We need your support to keep TheyWorkForYou running and make sure people across the UK can continue to hold their elected representatives to account.

Donate to our crowdfunder

New Clause 5 — Smoke-free premises: exemptions

Part of Orders of the Day — Health Bill – in the House of Commons at 4:30 pm on 14th February 2006.

Alert me about debates like this

Photo of Andrew Lansley Andrew Lansley Shadow Secretary of State for Health 4:30 pm, 14th February 2006

No. I do not want to take up any more of hon. Members' time than I have to.

My colleagues and I have tabled amendment (i), the purpose of which is to provide that smoking should not be allowed in certain places to which children have access. It would also have the benefit of offsetting any market distortion between pubs and clubs that might otherwise result. Pubs that are non-smoking and open to the public would also offer a smoke-free environment for families and children. Clubs would have to choose whether to accommodate children or smoking, as my hon. Friend Mr. Malins must understand if he chooses to vote for the amendment.

Let me turn to the voting. I will support the motion that new clause 5 be read a second time. The new clause will have the beneficial effect of getting rid of the Government's discredited partial ban. I will then vote against amendment (a), tabled in the name of the Under-Secretary of State for Health, the hon. Member for Don Valley, so that the exemption for clubs can be maintained.
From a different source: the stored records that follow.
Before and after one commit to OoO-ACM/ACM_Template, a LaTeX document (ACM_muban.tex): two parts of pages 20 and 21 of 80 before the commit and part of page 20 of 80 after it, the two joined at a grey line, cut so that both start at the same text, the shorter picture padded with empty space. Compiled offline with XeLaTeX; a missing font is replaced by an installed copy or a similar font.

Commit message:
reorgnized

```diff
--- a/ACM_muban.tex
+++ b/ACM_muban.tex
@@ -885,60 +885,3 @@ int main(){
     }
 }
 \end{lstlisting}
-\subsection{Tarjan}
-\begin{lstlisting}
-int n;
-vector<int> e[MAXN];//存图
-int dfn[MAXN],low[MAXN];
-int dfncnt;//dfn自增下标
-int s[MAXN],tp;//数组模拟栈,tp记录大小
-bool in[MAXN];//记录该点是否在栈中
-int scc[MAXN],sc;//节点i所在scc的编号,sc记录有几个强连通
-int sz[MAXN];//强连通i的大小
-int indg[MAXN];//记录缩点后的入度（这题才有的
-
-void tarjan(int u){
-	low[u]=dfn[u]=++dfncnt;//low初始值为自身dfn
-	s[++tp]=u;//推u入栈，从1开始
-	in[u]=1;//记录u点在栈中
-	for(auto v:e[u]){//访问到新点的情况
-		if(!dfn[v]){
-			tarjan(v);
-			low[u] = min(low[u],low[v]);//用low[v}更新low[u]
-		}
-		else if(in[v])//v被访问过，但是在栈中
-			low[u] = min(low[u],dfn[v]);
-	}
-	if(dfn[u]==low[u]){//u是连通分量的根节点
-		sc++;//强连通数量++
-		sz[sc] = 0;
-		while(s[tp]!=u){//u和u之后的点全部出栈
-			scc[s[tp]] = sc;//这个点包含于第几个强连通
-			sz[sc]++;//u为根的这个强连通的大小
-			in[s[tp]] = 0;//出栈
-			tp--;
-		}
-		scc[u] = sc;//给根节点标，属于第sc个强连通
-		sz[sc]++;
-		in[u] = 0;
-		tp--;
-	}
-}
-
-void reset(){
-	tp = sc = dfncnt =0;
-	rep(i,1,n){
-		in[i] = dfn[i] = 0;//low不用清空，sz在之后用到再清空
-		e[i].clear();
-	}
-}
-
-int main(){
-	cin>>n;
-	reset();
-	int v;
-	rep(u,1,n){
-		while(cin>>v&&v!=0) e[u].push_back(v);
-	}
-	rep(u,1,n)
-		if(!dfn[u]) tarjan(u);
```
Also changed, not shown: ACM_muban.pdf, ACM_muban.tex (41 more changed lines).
If amendment (a) is defeated, I will then—with your permission, Mr. Deputy Speaker—seek to press amendment (i) to a vote, so as to prevent children from being exposed to second-hand smoke in clubs. I hope that amendment No. 6 will be pressed to a vote by my hon. Friend Mr. Chope. If so, I will support it, to ensure that the ban in clause 5 of the Bill could not be extended to private vehicles not being offered for hire.

The voting might be complex, but the principles involved are pretty straightforward. We must reduce smoking and the exposure to second-hand smoke. We should not permit people's liberty to choose whether to smoke to extend to a licence to cause harm to others, but we cannot allow legislation to intrude into the choices that people make in their private space. I hope that these explanations have been of some assistance to hon. Members across the House.